Cornwall’s southern coastline takes a sudden wild turn around the Lizard Peninsula, where fields and heaths plunge into a melee of black cliffs, churning surf and saw-tooth rocks. Cut off from the rest of Cornwall by the River Helford, and ringed by treacherous seas, the Lizard was once an ill-famed graveyard for ships, and the peninsula still has a raw, untamed edge. Wind-lashed in winter, in summer its clifftops blaze with wildflowers, and its beaches and coves are perfect for a bracing wild swim.
It's also a stronghold for the Cornish chough, the red-billed, crow-like bird featured on the county's coat of arms. Once all but extinct, it's slowly reestablishing itself around the Lizard's rugged cliffs.

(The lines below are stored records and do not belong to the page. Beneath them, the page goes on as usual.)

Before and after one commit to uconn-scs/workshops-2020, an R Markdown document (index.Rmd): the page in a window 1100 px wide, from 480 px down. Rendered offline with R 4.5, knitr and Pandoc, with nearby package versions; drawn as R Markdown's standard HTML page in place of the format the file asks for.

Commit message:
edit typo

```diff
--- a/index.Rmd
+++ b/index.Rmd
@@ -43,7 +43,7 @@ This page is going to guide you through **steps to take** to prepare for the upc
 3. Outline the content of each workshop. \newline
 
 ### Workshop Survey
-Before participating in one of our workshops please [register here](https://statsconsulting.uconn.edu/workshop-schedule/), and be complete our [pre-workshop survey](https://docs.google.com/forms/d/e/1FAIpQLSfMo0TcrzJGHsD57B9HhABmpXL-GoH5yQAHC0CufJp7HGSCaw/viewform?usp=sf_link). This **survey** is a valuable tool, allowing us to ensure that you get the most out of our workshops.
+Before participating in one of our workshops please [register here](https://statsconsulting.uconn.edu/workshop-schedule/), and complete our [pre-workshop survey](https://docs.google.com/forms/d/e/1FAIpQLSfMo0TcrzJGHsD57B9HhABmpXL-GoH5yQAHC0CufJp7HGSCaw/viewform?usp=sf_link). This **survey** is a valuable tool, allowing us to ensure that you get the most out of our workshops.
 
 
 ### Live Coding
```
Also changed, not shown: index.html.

You may catch sight of slow-worms and even an adder in summer, but the peninsula’s peculiar name actually has no reptilian connections; it comes from the old Celtic words ‘lys ardh’, meaning ‘high court’.